## Exercise directions
Each line in the entries below that holds the word "Designed" belongs in the answer.

[Edit difference data]
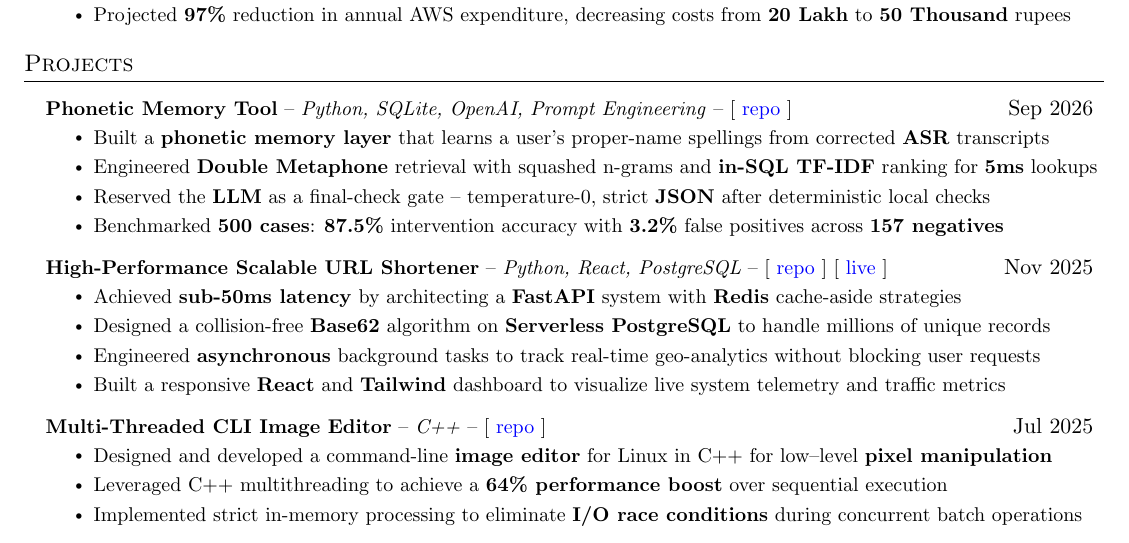
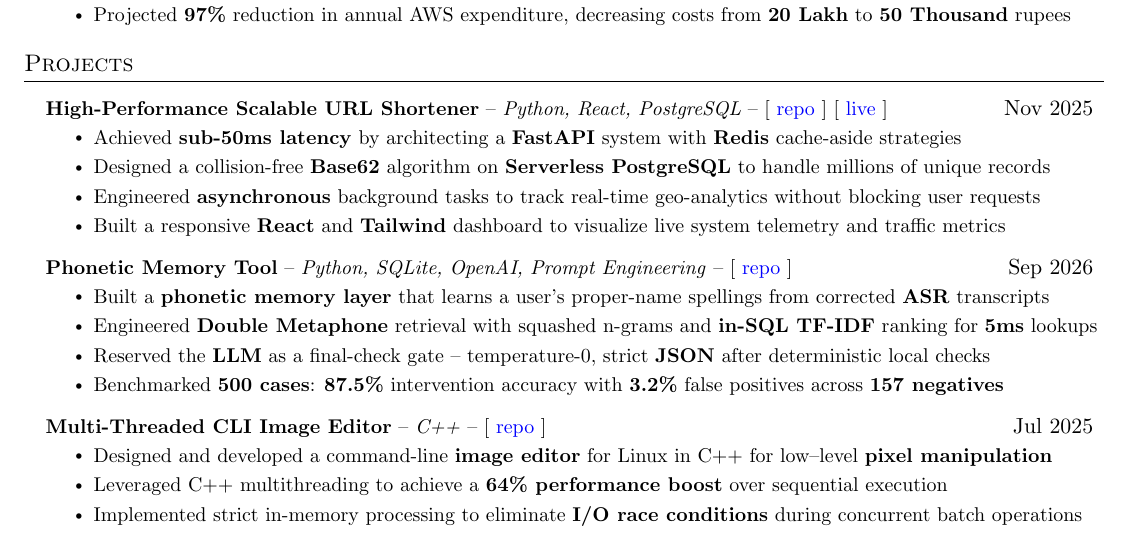
Before and after one commit to savar95x/resume, a LaTeX CV (resume.tex): part of the page, cut so that both start at the same text. Compiled offline with pdfLaTeX.

Commit message:
kivi second

```diff
--- a/resume.tex
+++ b/resume.tex
@@ -163,6 +163,14 @@
 %-----------PROJECTS-----------
 \section{Projects}
     \resumeSubHeadingListStart
+      \resumeProjectHeading
+      {\textbf{High-Performance Scalable URL Shortener} -- \emph{Python, React, PostgreSQL} -- [ \href{https://github.com/savar95x/url-shortner}{repo} ] [ \href{https://url-shortner-backend-rose.vercel.app/}{live} ]}{Nov 2025}
+          \resumeItemListStart
+        \resumeItem{Achieved \textbf{sub-50ms latency} by architecting a \textbf{FastAPI} system with \textbf{Redis} cache-aside strategies}
+        \resumeItem{Designed a collision-free \textbf{Base62} algorithm on \textbf{Serverless PostgreSQL} to handle millions of unique records}
+        \resumeItem{Engineered \textbf{asynchronous} background tasks to track real-time geo-analytics without blocking user requests}
+        \resumeItem{Built a responsive \textbf{React} and \textbf{Tailwind} dashboard to visualize live system telemetry and traffic metrics}
+          \resumeItemListEnd
           % Kivi
       \resumeProjectHeading
       {\textbf{Phonetic Memory Tool} -- \emph{Python, SQLite, OpenAI, Prompt Engineering} -- [ \href{https://github.com/savar95x/asr-phonetic-memory}{repo} ]}{Sep 2026}
@@ -171,14 +179,6 @@
         \resumeItem{Engineered \textbf{Double Metaphone} retrieval with squashed n-grams and \textbf{in-SQL TF-IDF} ranking for \textbf{5ms} lookups}
         \resumeItem{Reserved the \textbf{LLM} as a final-check gate -- temperature-0, strict \textbf{JSON} after deterministic local checks}
         \resumeItem{Benchmarked \textbf{500 cases}: \textbf{87.5\%} intervention accuracy with \textbf{3.2\%} false positives across \textbf{157 negatives}}
-          \resumeItemListEnd
-      \resumeProjectHeading
-      {\textbf{High-Performance Scalable URL Shortener} -- \emph{Python, React, PostgreSQL} -- [ \href{https://github.com/savar95x/url-shortner}{repo} ] [ \href{https://url-shortner-backend-rose.vercel.app/}{live} ]}{Nov 2025}
-          \resumeItemListStart
-        \resumeItem{Achieved \textbf{sub-50ms latency} by architecting a \textbf{FastAPI} system with \textbf{Redis} cache-aside strategies}
-        \resumeItem{Designed a collision-free \textbf{Base62} algorithm on \textbf{Serverless PostgreSQL} to handle millions of unique records}
-        \resumeItem{Engineered \textbf{asynchronous} background tasks to track real-time geo-analytics without blocking user requests}
-        \resumeItem{Built a responsive \textbf{React} and \textbf{Tailwind} dashboard to visualize live system telemetry and traffic metrics}
           \resumeItemListEnd
       \resumeProjectHeading
       {\textbf{Multi-Threaded CLI Image Editor} -- \emph{C++} -- [ \href{https://github.com/savar95x/imgedit}{repo} ]}{Jul 2025}
```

## Response area
+        \resumeItem{Designed a collision-free \textbf{Base62} algorithm on \textbf{Serverless PostgreSQL} to handle millions of unique records}
-        \resumeItem{Designed a collision-free \textbf{Base62} algorithm on \textbf{Serverless PostgreSQL} to handle millions of unique records}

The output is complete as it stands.